iNews published an excerpt by Tobi Kyeremateng from the book Black Joy about her love of Nigerian parties as a child. I’ll keep the quote short and brief as you should definitely read the original link and the whole book:
There was a particular pride to be taken in hosting parties, especially “Why not?” parties that didn’t call for any specific occasion to circle its way back around the sun. “People say we Nigerians take parties too seriously – and yes, we do!” D Boss would say, punctuating the air with a nod in agreement with himself. “It’s part of our tradition. Parties are never forgotten.”
My earliest memories of these parties are distinct. The familiar scents of hard liquor and spiced foods carry me towards the kitchen. In the corner of my eye is a blue bucket full of ice moving like Tetris, cradling bobbing bottles of Supermalt and cans of Lilt. As soon as you arrived, the aunties would say, “Oya, go and play with your cousins!” – as if they had been waiting for the moment they could drop their shoulders and just be – and off you went with a group of children who you weren’t sure were your actual cousins or just the children of the elders.
There’s just something about Black parties.

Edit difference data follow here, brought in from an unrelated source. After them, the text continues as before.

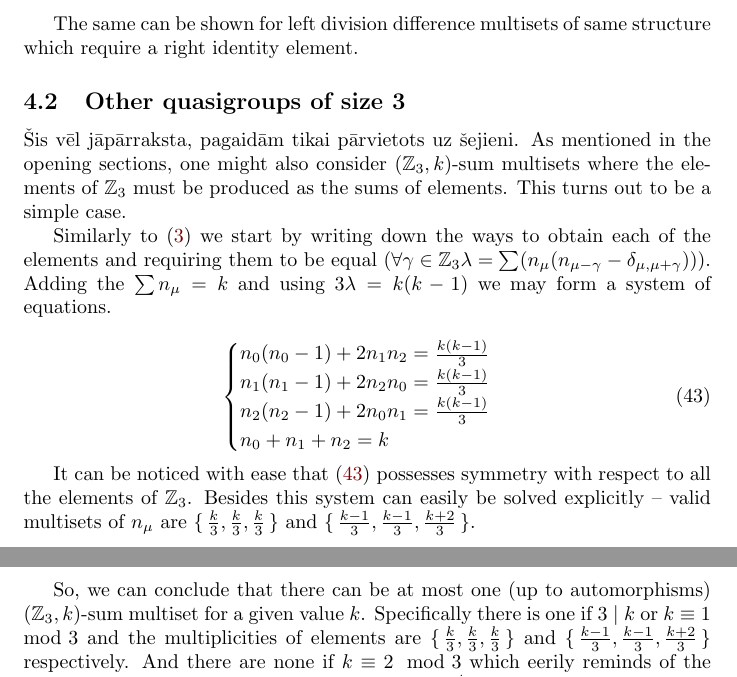
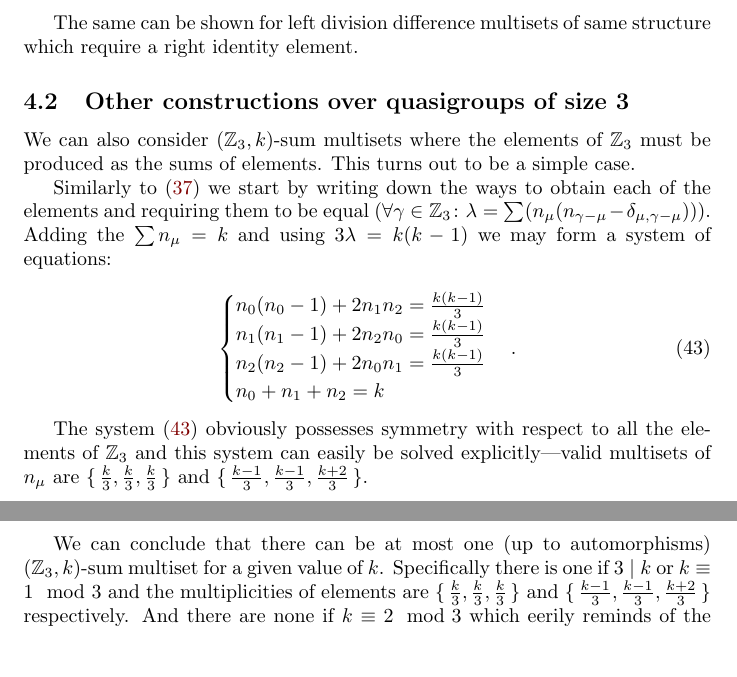
Before and after one commit to tontonsb/SmallDifferenceMultisets, a LaTeX paper (small_difference_multisests.tex, which reads text/generalizations.tex): two parts of pages 14 and 15 of 16, joined at a grey line, cut so that both start at the same text, the shorter picture padded with empty space. Compiled offline with pdfLaTeX.

Commit message:
generalizations pārrakstīts

```diff
--- a/text/generalizations.tex
+++ b/text/generalizations.tex
@@ -70,24 +70,23 @@ Theorem \ref{regular:theorem:regular} is also true for loops as it is proved use
 
     The same can be shown for left division difference multisets of same structure which require a right identity element.
 
-\subsection{Other quasigroups of size 3}
-Šis vēl jāpārraksta, pagaidām tikai pārvietots uz šejieni.
+\subsection{Other constructions over quasigroups of size 3}
     \label{sec:v3}
-    As mentioned in the opening sections, one might also consider $(\mathbb Z_3,k)$-sum multisets where the elements of $\mathbb Z_3$ must be produced as the sums of elements. This turns out to be a simple case.
+    We can also consider $(\mathbb Z_3,k)$-sum multisets where the elements of $\mathbb Z_3$ must be produced as the sums of elements. This turns out to be a simple case.
 
-    Similarly to \eqref{apparatus:eq:system} we start by writing down the ways to obtain each of the elements and requiring them to be equal ($\forall \gamma \in \mathbb Z_3 \lambda = \sum (n_\mu (n_{\mu-\gamma}-\delta_{\mu,\mu+\gamma}))$). Adding the $\sum n_\mu = k$ and using $3\lambda = k(k-1)$ we may form a system of equations.
+    Similarly to \eqref{generalization:eq:system} we start by writing down the ways to obtain each of the elements and requiring them to be equal ($\forall \gamma \in \mathbb Z_3 \colon  \lambda = \sum (n_\mu (n_{\gamma-\mu}-\delta_{\mu,\gamma-\mu}))$). Adding the $\sum n_\mu = k$ and using $3\lambda = k(k-1)$ we may form a system of equations:
 
     \begin{equation}
-        \label{v3:other:eq:system}
+        \label{generalizations:v3:eq:system}
         \begin{cases}
             n_0 (n_0-1) + 2 n_1 n_2 = \frac{k(k-1)}{3} \\
             n_1 (n_1-1) + 2 n_2 n_0 = \frac{k(k-1)}{3} \\
             n_2 (n_2-1) + 2 n_0 n_1 = \frac{k(k-1)}{3} \\
             n_0 + n_1 + n_2 = k
-        \end{cases}
+        \end{cases}.
     \end{equation}
 
-    It can be noticed with ease that \eqref{v3:other:eq:system} possesses symmetry with respect to all the elements of $\mathbb Z_3$. Besides this system can easily be solved explicitly -- valid multisets of $n_\mu$ are $\set{\frac k 3, \frac k 3, \frac k 3}$ and $\set{\frac{k-1}{3}, \frac{k-1}{3}, \frac{k+2}{3}}$.
+    The system \eqref{generalizations:v3:eq:system} obviously possesses symmetry with respect to all the elements of $\mathbb Z_3$ and this system can easily be solved explicitly---valid multisets of $n_\mu$ are $\set{\frac k 3, \frac k 3, \frac k 3}$ and $\set{\frac{k-1}{3}, \frac{k-1}{3}, \frac{k+2}{3}}$.
 
-    So, we can conclude that there can be at most one (up to automorphisms) $(\mathbb Z_3, k)$-sum multiset for a given value $k$. Specifically there is one if $3 \mid k$ or $k \equiv 1 \mod 3$ and the multiplicities of elements are $\set{\frac k 3, \frac k 3, \frac k 3}$ and $\set{\frac{k-1}{3}, \frac{k-1}{3}, \frac{k+2}{3}}$ respectively. And there are none if $k \equiv 2 \mod 3$ which eerily reminds of the situations with difference multisets over $\mathbb Z_3$ and $\mathbb Z_2^i$.
+    We can conclude that there can be at most one (up to automorphisms) $(\mathbb Z_3, k)$-sum multiset for a given value of $k$. Specifically there is one if $3 \mid k$ or $k \equiv 1 \mod 3$ and the multiplicities of elements are $\set{\frac k 3, \frac k 3, \frac k 3}$ and $\set{\frac{k-1}{3}, \frac{k-1}{3}, \frac{k+2}{3}}$ respectively. And there are none if $k \equiv 2 \mod 3$ which eerily reminds of the situations with difference multisets over $\mathbb Z_3$.
 
```
Also changed, not shown: small_difference_multisests.pdf, text/generalizations.tex (4 more changed lines).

That warm buzz of community and togetherness, people enjoying themselves, laughing and drinking, dancing and eating—I’m not nearly as social as I used to be but when it comes to a Black party, I feel right at home.
More from Nigeria: Johnson Eziefula on his art and his relationship with identity and Daniel Obaweya as Nigerian Gothic